Stay Connected


Advertise With Us

Learn More

Skip to content


Back in the Groove Again

Posted on

THE RACE IS ON. IN THE LEAD GOLF cart is an exuberant Willie Nelson, zipping at whiplash speed across his lush 700-acre preserve near Austin, Tex. Hellbent on beating his cronies to the first tee of his personal 18-hole golf course, Nelson, 60, nearly flips the cart as he rushes headlong to victory. The ride is one of dips and bumps—much like Nelson’s life lately.

Just 2½ years ago, the IRS was poised to seize nearly everything he had. His estate here, another 44-acre spread at Dripping Springs, 22 other properties in four states, even his instruments were bound for the auction block. Then, on Christmas Day 1991, Billy Nelson, Willie’s 33-year-old son from his first marriage, hanged himself at his home in a Nashville suburb. Even for a man who had known his share of hard times before, it was a time for something close to despair.

With a little help from a lot of his friends, however, Nelson is back on his feel. He has made his peace with the IRS, learned to live with the loss of his son and restarted his stalled recording career. Across the Borderline, Nelson’s—believe it or not—110th album, has been rumbling up the country and pop charts since its release in March.

Produced by studio wiz Don Was, Nelson’s comeback album is chock full of cross-cultural surprises, including vocal and musical contributions from Paul Simon, Bonnie Raitt, Sinéad O’Connor and Bob Dylan. Showcasing Nelson’s mesmerizing vocals, the album has captivated critics and Nelson’s collaborators alike. “He strips away the garbage,” Was says, “and gets to raw emotion.”

Not that Nelson is accustomed to baring his soul: When a reporter brings up the death of his son, Willie lets it be known that the subject is off-limits. He reportedly was devastated by the suicide. And friends say Billy’s death may have prompted Nelson and fourth wife Anne-Marie (a makeup artist he met on the set of his 1986 CBS movie, Stagecoach) to steer sons Lukas, 4, and Micah, 3, away from the limelight. When she angrily shoos a photographer away from the boys, Nelson blames “this crazy lifestyle,” adding, “I want to keep them out of this business if I can.”

In fact, the boys lead a somewhat cloistered existence, shuttled by their mother between a nearby Montessori school and the family’s hilltop home with a spectacular view of the ranch below. Eager to put in as much parenting time as he can, Nelson rouses himself to breakfast with them before they head off in the morning.

It was a consortium of friends who made it possible for the Nelsons to hang on to their Dripping Springs spread.
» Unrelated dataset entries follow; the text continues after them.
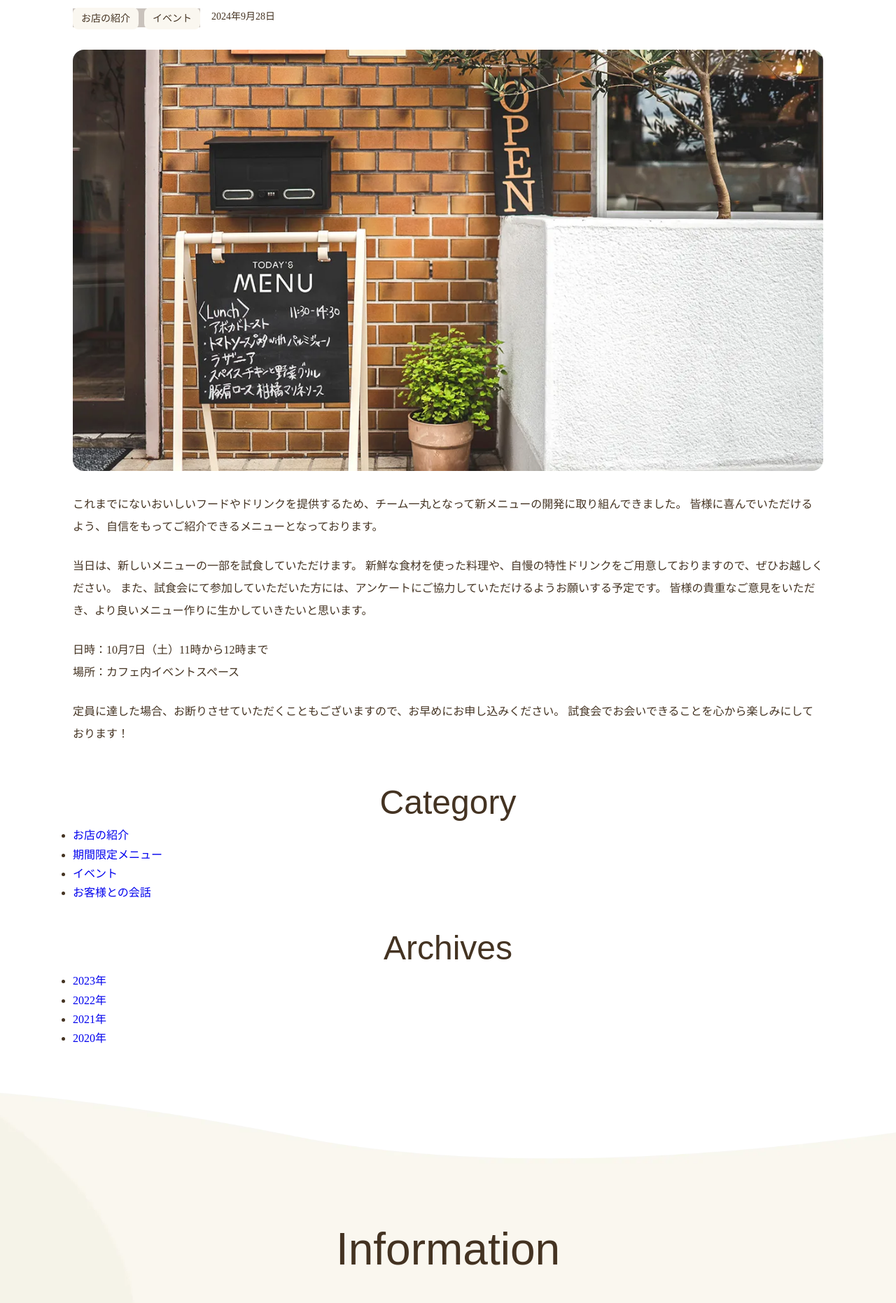
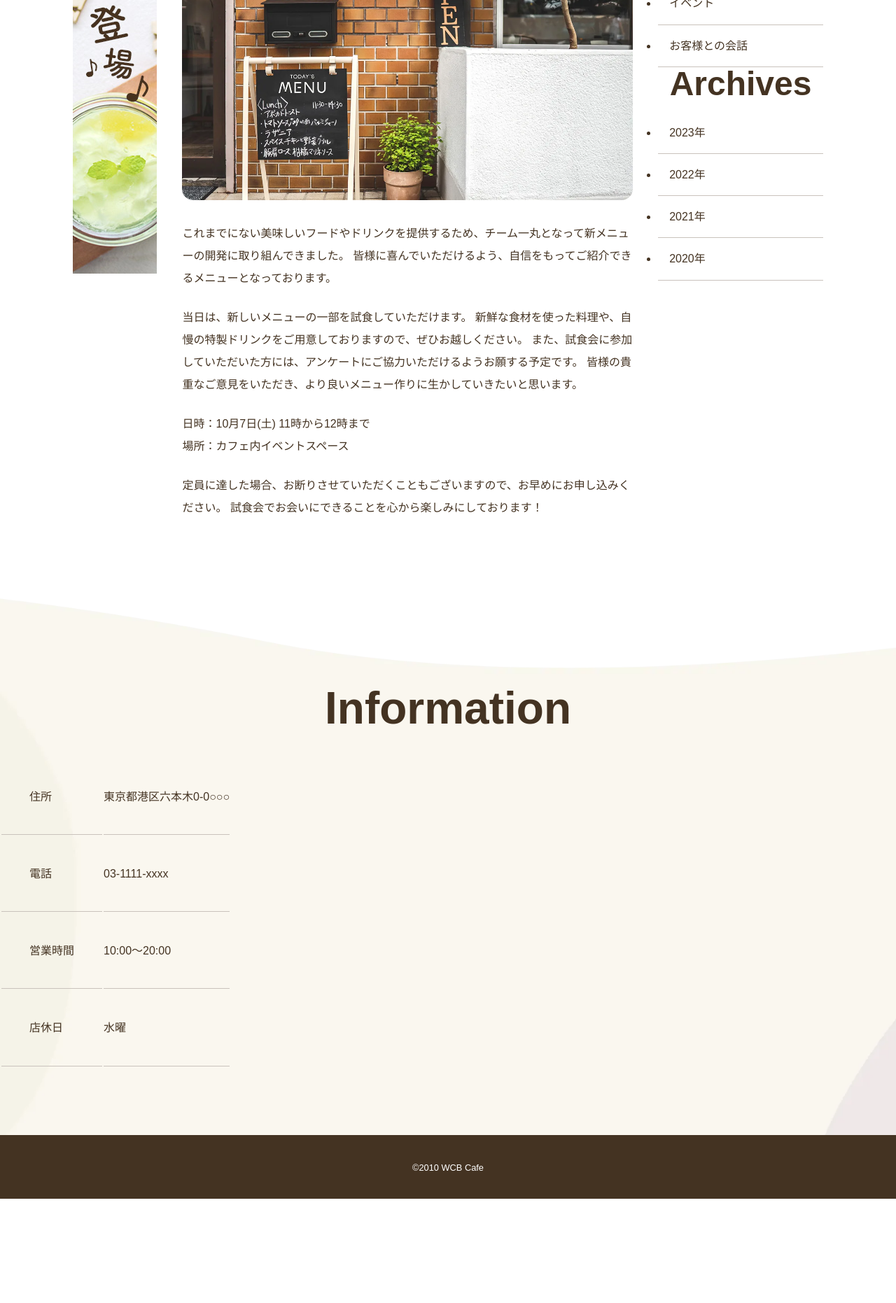
Before and after one commit to k025c0024-cell/wcbcafe, a plain HTML site: page index.html in a window 1280 px wide. Shown: the part 705-2567 px from the top of the page at 70% size. After the commit the page ends 2418 px from the top, so only its background shows below. Drawn offline with Linux system fonts and the light colour scheme; some packages are replaced by stand-ins of ours.

Commit message:
wcbcafe2

```diff
--- a/css/style.css
+++ b/css/style.css
@@ -1,116 +1,245 @@
 @charset "UTF-8";
-
-/*共通部分
---------------------------*/
+#共通部分
 html{
-    font-size: 100%;
+    font-size:100%;
 }
 
 body{
-    font-family: "Hiragino Kaku Gothic ProN", "Hiragino Sans", "BIZ UDPGothic", "sans-serif";
-    line-height: 1.7;
-    color: #432;
+    font-family:"Hiragino kaku Gothic ProN","Hiragino Sans","BIZ UDPGothic",sans-serif;
+    line-height:1.7;
+    color:#432;
 }
 
 a{
     text-decoration: none;
 }
 
-img {
-    max-width: 100%;
+img{
+    max-width:100%;
 }
-
-
-.wrapper {
-    max-width: 1120px;
-    margin: auto;
-    padding: 0 1.5rem;
-}
-.align-center {
+#レイアウト
+.align-center{
     text-align: center;
 }
-
-
-.font-english {
-    font-family: 'Philoso', sans-serif;
+#見出し
+.font-english{
+    font-family: "Philosopher",sans-serif;
     font-weight: normal;
 }
 
 .page-title,
 .heading-large,
-.heading-medium {
+.heading-medium{
+    font-size: 3rem;
+    text-align: center;
+}
+#ヘッダー
+.page-header{
+    padding-top: .5rem;
+}
+
+.logo{
+    width: 210px;
+}
+
+.main-nav{
+    display: flex;
+    justify-content: center;
+    gap: 2.5rem;
+    font-size: 1.5rem;
+    list-style: none;
+    padding: 0;
+    margin: 1rem 0;
+}
+
+.main-nav a{
+    color: #432;
+    display: block;
+    padding: 0.5rem 1rem;
+}
+
+.main-nav a:hover{
+    color: #0bd;
+}
+
+.cover{
+    background-size: cover;
+    background-position: center bottom;
+    height: 800px;
+}
+
+.sub-cover{
+    background-size: cover;
+    background-position: center bottom;
+    height: 528px;
+    margin-bottom: 4rem;
+}
+
+
+#HOME
+.cover-home{
+    background-image: url("../images/cover-home-s.webp");
+}
+
+.about{
+    max-width: 736px;
+    padding: 0 1.5rem;
+    margin: 3rem auto 0;
+}
+
+.about p{
+    margin-bottom: 3rem;
+}
+
+#ニュース
+.cover-news{
+    background-image: url("../images/cover-news-l.webp");
+}
+.cover-news{
+    background-image: url(../images/cover-news-l.webp);
+}
+.news-contents{
+    display: flex;
+    justify-content: space-between;
+}
+.post{
+    width: 60%;
+    order: 2;
+}
+.sidebar{
+    width: 22%;
+    order: 3;
+}
+.ad{
+    order: 1;
+}
+.sidebar .heading-medium{
+    line-height: 1;
+    margin-bottom: 1rem;
+}
+
+
+
+.page-title{
     font-size: 3rem;
     text-align: center;
     margin-top: 2rem;
     line-height: 1.4;
 }
 
-/*ヘッダー
---------------------------------*/
-.page-header {
-    padding-top: .5rem;
+.heading-large{
+    font-size: 3rem;
+    text-align: center;
+    margin-bottom: 1rem;
+}
+#ボタン
+.btn{
+    display: inline-block;
+    font-size: 1.5rem;
+    background-color: #0bd;
+    color: #fff;
+    border-radius:8px ;
+    padding: .75rem 1.5rem;
+    transition: .5s;
 }
 
-.logo {
-    width: 210px;
+.btn:hover{
+    background-color: #0090aa;
+    scale:1.2 1.5;
+    rotate: -5deg;
+    translate: 10px -20px;
+}
+.page-footer{
+    background-image: url(../images/footer-s.webp);
+    background-size: cover;
+    background-position: center;
+    padding-top: 12rem;
+}
+#フッター
+.info{
+    width: 100%;
+    max-width: 544px;
+    margin: auto;
+    padding: 0 1.5rem;
+    border-spacing: 0;
+}
+.info th,
+.info td{
+    border-bottom: 1px solid #c9c2bc;
+}
+.info th{
+    text-align: left;
+    font-weight: normal;
+    padding: 1rem;
+}
+.info td{
+    padding: 1rem 0;
 }
 
-.main-nav {
-    display: flex;
-    justify-content: center;
-    gap: 2.5rem;
-    font-size: 1.5rem;
-    list-style: none;
+.copyright{
+    background-color: #432;
+    text-align: center;
+    padding: 2rem 0;
+    margin-top:6rem;
+    color: #fff;
 }
 
-.main-nav a {
-    color: #0bd;
+@media(min-width:800px){
+.page-title{font-size: 5rem;
+}
+.heading-large{font-size: 4rem;
+}
+.post-title{
+    font-size: 2rem;
 }
 
-.cover {
-    background-size: cover;
-    background-position: center bottom;
-    height: 800px;
+.page-header{
+    display: flex;
+    justify-content: space-between;
+    padding-top:1.5rem ;
+}
+.main-nav{
+    font-size: 2rem;
 }
 .sub-cover{
-    background-size: cover;
-    background-position: center bottom;
-    height: 528px;
-    margin: 4rem
+    height: 400px;
+    margin-bottom: 6rem;
 }
 
-.cover-home {
-    background-image: url("../images/cover-home-l.webp");
+.cover-home{
+    background-image: url(../images/cover-home-l.webp);
 }
 
-.about {
-    max-width: 736px;
-    padding: 0 1.5rem;
-    margin: 3rem auto 0;
+.about{
+    margin: 4rem auto 0;
 }
 
-.about p {
-    margin-bottom: 3rem;
+.page-footer{
+    background-image: url(../images/footer-l.webp);
+    padding-top:12rem ;
 }
 
-/* NEWS
------------------*/
-.cover-news{
-    background-image: url("..//images/convr-news-s.webp") ;
+.info th{
+    padding: 2.5rem;
+}
 }
 
-/*記事部分*/
+.wrapper{
+    max-width: 1120px;
+    margin: auto;
+    padding: 0 1.5rem;
+}
+
+.align-center{
+    text-align: center;
+}
+
+#記事部分
 .post{
     margin-bottom: 3rem;
 }
 .post-title{
     font-weight: normal;
-    margin-bottom: 1.25rem;
-}
-
-.post-info{
-    display: flex;
-    gap: 1rem;
     margin-bottom: 1.25rem;
 }
 .post-info{
@@ -128,33 +257,15 @@ img {
     background-color: #faf7f0;
     border-radius: 8px;
     font-size: .875rem;
-    padding: .5rem .75rem
-}
-.post-cat{
-    background-color: #c9c2bc;
-}
-
-.post-date{
-    font-size: .875rem;
-}
-.post-cat{
-    display: flex;
-    gap: .5rem;
-    list-style: none;
-}
-.post-cat a{
-    color: #432;
-    background-color: #faf7f0;
-    border-radius: 8px;
-    font-size: .875rem;
     padding: .5rem .75rem;
 }
-.post-cat :hover{
+.post-cat a:hover{
     background-color: #c9c2bc;
 }
 .post-date{
     font-size: .875rem;
 }
+
 .post-thumbnail{
     border-radius: 16px;
     margin-bottom: 1.5rem;
@@ -164,122 +275,20 @@ img {
     line-height: 2;
 }
 
-.heading-large {
-    font-size: 3rem;
+#サイドバー
+.side-menu{
+    list-style: none;
     text-align: center;
+    margin-bottom: 4rem;
 }
-
-.page-title {
-    margin-top: 2rem;
-    line-height: 1.4;
-}
-
-.heading-large {
-    margin-bottom: 1rem;
-}
-
-.heading-large {
-    margin-bottom: 1rem;
-    line-height: 2;
-}
-
-
-.btn {
-    display: inline-block;
-    font-size: 1.5rem;
-    background-color: #0bd;
-    color: #fff;
-    border-radius: 8px;
-    padding: .75rem 1.5rem;
-    transition: .5s;
-}
-
-.btn:hover {
-    background-color: #0090aa;
-}
-
-/*ヘッダー
-----------------------------------*/
-.page-header {
-    padding-top: .5rem;
-}
-
-/*フッター
----------------------------------*/
-.page-footer {
-    background-image: url("../images/footer-s.webp");
-    background-size: cover;
-    background-position: center;
-    padding-top: 12rem;
-}
-
-.info {
-    width: 100%;
-    max-width: 544px;
-    margin: auto;
-    padding: 0 1.5rem;
-    border-spacing: 0;
-}
-
-.info th,
-.info td {
+.side-menu li{
     border-bottom: 1px solid #c9c2bc;
 }
-
-.info th {
-    text-align: left;
-    font-weight: normal;
+.side-menu a{
+    color: #432;
+    display: block;
     padding: 1rem;
 }
-
-.info td {
-    padding: 1rem 0;
+.side-menu a:hover{
+    color: #0bd;
 }
-
-.copyright {
-    background-color: #432;
-    text-align: center;
-    padding: 2rem 0;
-    margin-top: 6rem;
-    color: #fff;
-}
-
-/*デスクトップ版
--------------------------------*/
-@media (min-width: 800px) {
-
-    .page-title{
-        font-size: 5rem;
-    }
-    .heading-large{
-        font-size: 4rem;
-    }
-}
-
-.page-header{
-    display: flex;
-    justify-content: space-between;
-    padding-top: 1.5rem;
-}
-.main-nav{
-    font-size: 2rem;
-}
-
-
-.cover-home {
-    background-image: url("../images/cover-home-l.webp");
-}
-
-.about {
-    margin: 4rem auto 0;
-}
-
-
-.page-footer {
-    background-image: url("../images/footer-l.webp");
-    padding-top: 12rem;
-}
-
-.info th {
-    padding-left: 2.5rem;
-}
--- a/index.html
+++ b/index.html
@@ -1,23 +1,29 @@
 <!DOCTYPE html>
 <html lang="ja">
     <head>
-        <meta charset="utf-8">
-        <title>WCB Cafe - NEWS</title>
+        <meta charset="UTF-8">
+        <title>WCB cafe-NEWS</title>
         <meta name="description" content="ブレンドコーヒーとヘルシーなオーガニックフードを提供するカフェ">
-        <meta name="viewport" content="width=device-width, initial-scale=1">
-        <link rel="icon" type="images/png" href="images/favicon.png">
+        <meta name="viewport" content="width=device-width,initial-scale=1">
+
+        <link rel="icon" type="image/png" href="images/favicon.png">
+
+    <!--リセットCSS-->
         <link rel="stylesheet" href="https://unpkg.com/ress/dist/ress.min.css">
+
+    <!--Googleフォント-->
         <link rel="preconnect" href="https://fonts.googleapis.com">
         <link rel="preconnect" href="https://fonts.gstatic.com" crossorigin>
-        <link href="https://fonts.googleapis.com/css2?family=Philosopher&display=swap" rel="stylesheet">
+        <link  href="https://fonts.googleapis.com/css2?family=Philosopher&display=swap" rel="stylesheet">
+
+    <!--オリジナルCSS-->
         <link rel="stylesheet" href="css/style.css">
     </head>
-
     <body>
         <div class="sub-cover cover-news">
             <header class="page-header wrapper">
                 <h1 class="align-center">
-                    <a href="index.html"><img class="logo" src="images/logo.svg" alt="WCBカフェフォーム"></a>
+                    <a href="index.html"><img class="logo" src="images/logo.svg" alt="WCB カフェホーム"></a>
                 </h1>
                 <nav>
                     <ul class="main-nav font-english">
@@ -30,7 +36,7 @@
             <h2 class="page-title font-english">News</h2>
         </div>
 
-        <main class="wrapper">
+        <main class="wrapper news-contents">
             <article class="post">
                 <header>
                     <h2 class="post-title">新メニューの試食イベントを開催します</h2>
@@ -44,25 +50,25 @@
                 </header>
                 <img class="post-thumbnail" src="images/outside.webp" alt="店内の様子">
                 <p>
-                    これまでにないおいしいフードやドリンクを提供するため、チーム一丸となって新メニューの開発に取り組んできました。
+                    これまでにない美味しいフードやドリンクを提供するため、チーム一丸となって新メニューの開発に取り組んできました。
                     皆様に喜んでいただけるよう、自信をもってご紹介できるメニューとなっております。
                 </p>
                 <p>
                     当日は、新しいメニューの一部を試食していただけます。
-                    新鮮な食材を使った料理や、自慢の特性ドリンクをご用意しておりますので、ぜひお越しください。
-                    また、試食会にて参加していただいた方には、アンケートにご協力していただけるようお願いする予定です。
+                    新鮮な食材を使った料理や、自慢の特製ドリンクをご用意しておりますので、ぜひお越しください。
+                    また、試食会に参加していただいた方には、アンケートにご協力いただけるようお願する予定です。
                     皆様の貴重なご意見をいただき、より良いメニュー作りに生かしていきたいと思います。
                 </p>
                 <p>
-                    日時：10月7日（土）11時から12時まで<br>
+                    日時：10月7日(土) 11時から12時まで<br>
                     場所：カフェ内イベントスペース
                 </p>
                 <p>
                     定員に達した場合、お断りさせていただくこともございますので、お早めにお申し込みください。
-                    試食会でお会いできることを心から楽しみにしております！
+                    試食会でお会いにできることを心から楽しみにしております！
                 </p>
-            </article>
-            <aside class="sidebar">
+             </article>
+             <aside class="sidebar">
                 <h3 class="heading-medium font-english">Category</h3>
                 <ul class="side-menu">
                     <li><a href="#">お店の紹介</a></li>
@@ -70,6 +76,7 @@
                     <li><a href="#">イベント</a></li>
                     <li><a href="#">お客様との会話</a></li>
                 </ul>
+
                 <h3 class="heading-medium font-english">Archives</h3>
                 <ul class="side-menu">
                     <li><a href="#">2023年</a></li>
@@ -78,6 +85,8 @@
                     <li><a href="#">2020年</a></li>
                 </ul>
             </aside>
+            <aside class="ad">
+                <img src="images/banner.jpg" alt="新メニュー登場">
         </main>
 
         <footer class="page-footer">
@@ -85,11 +94,11 @@
             <table class="info">
                 <tr>
                     <th>住所</th>
-                    <td>東京都港区六本木０-０〇〇〇</td>
+                    <td>東京都港区六本木0-0○○○</td>
                 </tr>
                 <tr>
                     <th>電話</th>
-                    <td>03-1111-XXXX</td>
+                    <td>03-1111-xxxx</td>
                 </tr>
                 <tr>
                     <th>営業時間</th>
@@ -101,7 +110,7 @@
                 </tr>
             </table>
             <div class="copyright">
-                <small>&copy; 2010 WCB Cafe</small>
+                <small>&copy;2010 WCB Cafe</small>
             </div>
         </footer>
     </body>
```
Since 1991, Nelson has leased his recording studio and golf course complex from a benefactor who bought it from the government for an estimated $575,000. “The support was fantastic,” he says. “It takes something like this to find out how many friends you have.”

Nelson’s fateful battle with the IRS began in 1984 when they disallowed his real-estate tax shelters, including several cattle ranches, leaving him owing—before 1990 negotiations halved the debt—$32 million in taxes, interest and penalties. (He is suing his former accounting firm, Price Waterhouse, for $45 million for allegedly offering poor advice.) He was shocked, he says, to find himself paying $5,000 a day in interest on the debt but eventually learned to laugh at the absurdity. Says Nelson: “Here was this guitar player from Abbott, Tex., who started out making $8 a day. How did he get $32 million into these guys? Somebody missed a stitch.”

Bent on getting himself out of hock, Nelson hit the road, playing as many as 23 cities in nine countries in one month last year. Nelson had paid off $3.6 million by last February, when the IRS agreed to reduce his debt to a flat $9 million, with no further interest or penalties.

With his tax burdens eased, the singer is eager to climb back into his Honeysuckle Rose II tour bus June 10 for a concert swing through California. Fans may be as awed by the king of the country music outlaws as his recent collaborators were. “Everyone was extremely deferential,” remembers Was. “I have never seen Bob Dylan so humble.” But Nelson laughs off such idol worship. “Just call me Pop Icon,” he says with a grin.


ANNE MAIER in Pedernales